> Task to carry out: Write out the entries exactly, pictures excluded.

--- Supplied entries Enclosed Below ---

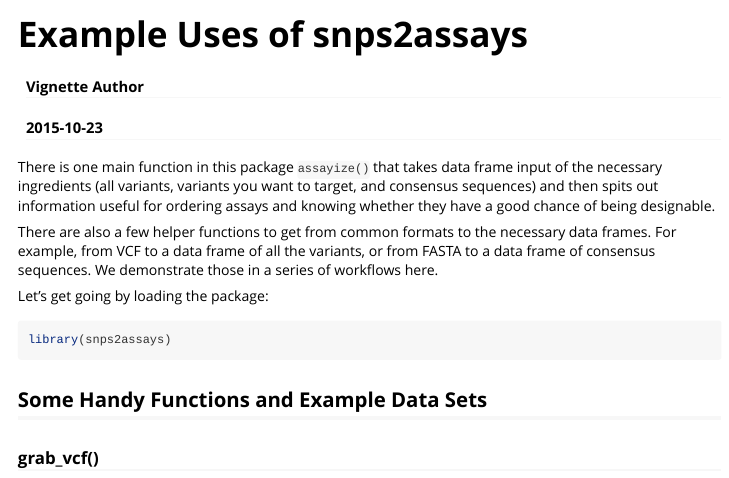
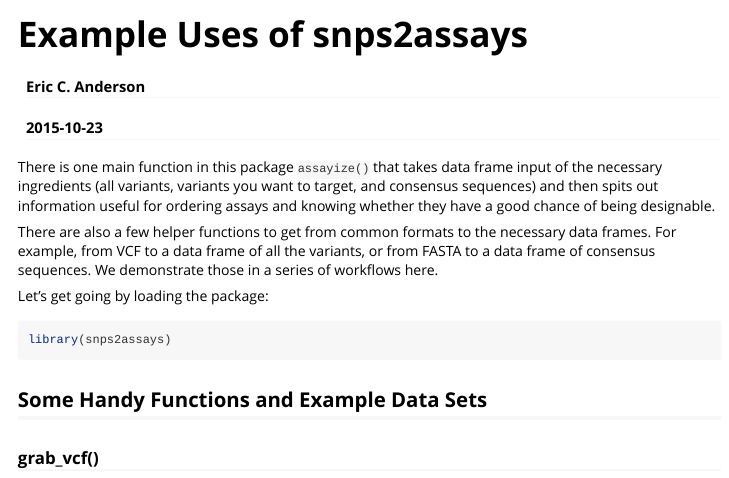
Before and after one commit to eriqande/snps2assays, an R Markdown document (vignettes/snps2assays.Rmd): the page in a window 1100 px wide, from its top. Rendered offline with R 4.5, knitr and Pandoc, with nearby package versions; some code elsewhere in the file could not run offline; common packages that the code uses without loading them are loaded.

Commit message:
Tweaks to README and vignette

```diff
--- a/vignettes/snps2assays.Rmd
+++ b/vignettes/snps2assays.Rmd
@@ -1,6 +1,6 @@
 ---
 title: "Example Uses of snps2assays"
-author: "Vignette Author"
+author: "Eric C. Anderson"
 date: "`r Sys.Date()`"
 output: rmarkdown::html_vignette
 vignette: >
```
Also changed, not shown: README.md.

--- End of Enclosed Supplied entries ---

> Your solution:
Before and after one commit to eriqande/snps2assays, an R Markdown document (vignettes/snps2assays.Rmd): the page in a window 1100 px wide, from its top. Rendered offline with R 4.5, knitr and Pandoc, with nearby package versions; some code elsewhere in the file could not run offline; common packages that the code uses without loading them are loaded.

Commit message:
Tweaks to README and vignette

```diff
--- a/vignettes/snps2assays.Rmd
+++ b/vignettes/snps2assays.Rmd
@@ -1,6 +1,6 @@
 ---
 title: "Example Uses of snps2assays"
-author: "Vignette Author"
+author: "Eric C. Anderson"
 date: "`r Sys.Date()`"
 output: rmarkdown::html_vignette
 vignette: >
```
Also changed, not shown: README.md.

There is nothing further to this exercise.